A scheme was announced locally in August 1914 to set up in Oxshott a rifle club or civilian guard, for men outside the normal recruiting age. This would allow them to train in the use of rifles. The Oxshott Men’s Club contributed £5 to this, only to find a year later it had to take over the running of the Miniature Rifle Club. Once involved, the Club Committee set about creating rules to run the Rifle Club and control the rifle range. Cartridges were purchased, as was cordite, which was to light the range for evening use. Unfortunately as soon as it had been bought, blackout regulations were introduced due to air raids and so a ban was introduced to prevent the use of outside lighting after sunset! The range was in what is now the Oxshott Village Sports Club, within the ground, and railway sleepers were used to form the bunkers. It had its own pavilion, which was later rented to the Sports Club for use by the football and cricket clubs.
The Rifle Club continued throughout the war and was finally wound up in 1919 when its assets were sold. It had 6 rifles and these were offered to Downside Rifle Club at 15 shillings (75p) each.

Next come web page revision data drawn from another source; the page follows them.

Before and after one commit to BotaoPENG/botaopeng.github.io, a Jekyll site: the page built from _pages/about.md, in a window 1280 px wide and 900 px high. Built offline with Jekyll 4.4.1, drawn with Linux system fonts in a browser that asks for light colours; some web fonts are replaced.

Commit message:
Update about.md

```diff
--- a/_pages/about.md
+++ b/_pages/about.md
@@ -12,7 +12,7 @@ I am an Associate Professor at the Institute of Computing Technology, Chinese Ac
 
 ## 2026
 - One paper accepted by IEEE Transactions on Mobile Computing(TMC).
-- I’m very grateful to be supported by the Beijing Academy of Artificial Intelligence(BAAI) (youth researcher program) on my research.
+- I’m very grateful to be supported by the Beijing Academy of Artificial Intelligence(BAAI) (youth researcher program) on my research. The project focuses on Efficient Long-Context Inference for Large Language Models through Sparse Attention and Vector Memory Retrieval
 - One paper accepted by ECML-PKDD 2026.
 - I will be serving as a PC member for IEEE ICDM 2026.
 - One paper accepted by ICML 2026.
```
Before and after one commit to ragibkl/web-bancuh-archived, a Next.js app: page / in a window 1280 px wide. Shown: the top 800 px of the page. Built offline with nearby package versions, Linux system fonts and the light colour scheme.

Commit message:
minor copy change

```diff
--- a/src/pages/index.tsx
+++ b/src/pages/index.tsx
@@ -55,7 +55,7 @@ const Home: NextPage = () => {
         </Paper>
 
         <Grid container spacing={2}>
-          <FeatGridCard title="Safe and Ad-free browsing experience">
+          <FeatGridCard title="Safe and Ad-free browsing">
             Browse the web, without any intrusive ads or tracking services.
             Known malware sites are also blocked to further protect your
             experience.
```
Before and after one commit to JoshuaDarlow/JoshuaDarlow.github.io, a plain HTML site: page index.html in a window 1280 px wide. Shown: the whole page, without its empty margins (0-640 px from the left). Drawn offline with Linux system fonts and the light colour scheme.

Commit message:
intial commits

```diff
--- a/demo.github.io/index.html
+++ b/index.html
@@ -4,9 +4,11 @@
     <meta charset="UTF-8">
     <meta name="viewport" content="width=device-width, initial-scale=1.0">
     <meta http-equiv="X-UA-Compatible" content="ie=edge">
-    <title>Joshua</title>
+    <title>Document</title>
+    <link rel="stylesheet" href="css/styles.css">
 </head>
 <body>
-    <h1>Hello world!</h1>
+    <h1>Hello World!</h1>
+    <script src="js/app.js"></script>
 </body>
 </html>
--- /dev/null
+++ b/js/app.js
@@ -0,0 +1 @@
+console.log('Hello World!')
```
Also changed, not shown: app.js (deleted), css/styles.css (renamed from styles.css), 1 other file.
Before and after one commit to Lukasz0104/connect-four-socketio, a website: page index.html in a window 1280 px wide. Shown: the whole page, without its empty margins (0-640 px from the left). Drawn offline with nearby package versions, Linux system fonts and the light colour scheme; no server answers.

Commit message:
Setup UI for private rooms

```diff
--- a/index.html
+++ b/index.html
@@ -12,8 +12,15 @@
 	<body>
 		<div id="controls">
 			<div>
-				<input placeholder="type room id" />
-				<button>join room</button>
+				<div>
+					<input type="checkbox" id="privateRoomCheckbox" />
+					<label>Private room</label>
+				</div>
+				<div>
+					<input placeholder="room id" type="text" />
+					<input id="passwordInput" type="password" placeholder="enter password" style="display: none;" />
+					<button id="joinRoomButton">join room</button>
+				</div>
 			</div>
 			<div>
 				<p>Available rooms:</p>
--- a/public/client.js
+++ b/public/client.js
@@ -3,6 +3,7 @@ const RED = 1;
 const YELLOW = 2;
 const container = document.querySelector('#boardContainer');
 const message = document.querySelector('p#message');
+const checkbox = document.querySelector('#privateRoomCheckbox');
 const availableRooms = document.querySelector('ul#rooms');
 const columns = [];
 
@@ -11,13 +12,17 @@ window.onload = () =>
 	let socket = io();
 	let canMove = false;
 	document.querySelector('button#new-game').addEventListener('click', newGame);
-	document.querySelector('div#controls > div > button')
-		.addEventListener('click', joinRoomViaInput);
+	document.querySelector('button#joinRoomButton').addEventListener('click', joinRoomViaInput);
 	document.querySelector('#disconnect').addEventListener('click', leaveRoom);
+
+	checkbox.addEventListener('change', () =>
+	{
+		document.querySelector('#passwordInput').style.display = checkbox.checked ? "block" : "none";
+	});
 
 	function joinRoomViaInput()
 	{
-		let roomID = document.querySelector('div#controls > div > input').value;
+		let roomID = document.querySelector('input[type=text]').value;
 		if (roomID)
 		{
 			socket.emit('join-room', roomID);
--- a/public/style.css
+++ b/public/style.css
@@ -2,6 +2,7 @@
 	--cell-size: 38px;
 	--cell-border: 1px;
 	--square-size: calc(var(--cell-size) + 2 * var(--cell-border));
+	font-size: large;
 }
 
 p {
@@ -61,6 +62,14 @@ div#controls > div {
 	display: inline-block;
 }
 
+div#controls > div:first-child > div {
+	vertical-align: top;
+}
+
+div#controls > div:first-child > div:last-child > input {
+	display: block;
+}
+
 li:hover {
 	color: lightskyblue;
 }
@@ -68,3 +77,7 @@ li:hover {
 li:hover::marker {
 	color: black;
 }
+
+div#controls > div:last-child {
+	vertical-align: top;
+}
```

The rifles were eventually auctioned off to Club members for just a few shillings each, as they weren’t wanted by Cobham Rifle Cub either.
Taken from One Hundred Years of The Oxshott Club – 1907-2007 – A History, by Mike Crute (The Oxshott Club, 2007).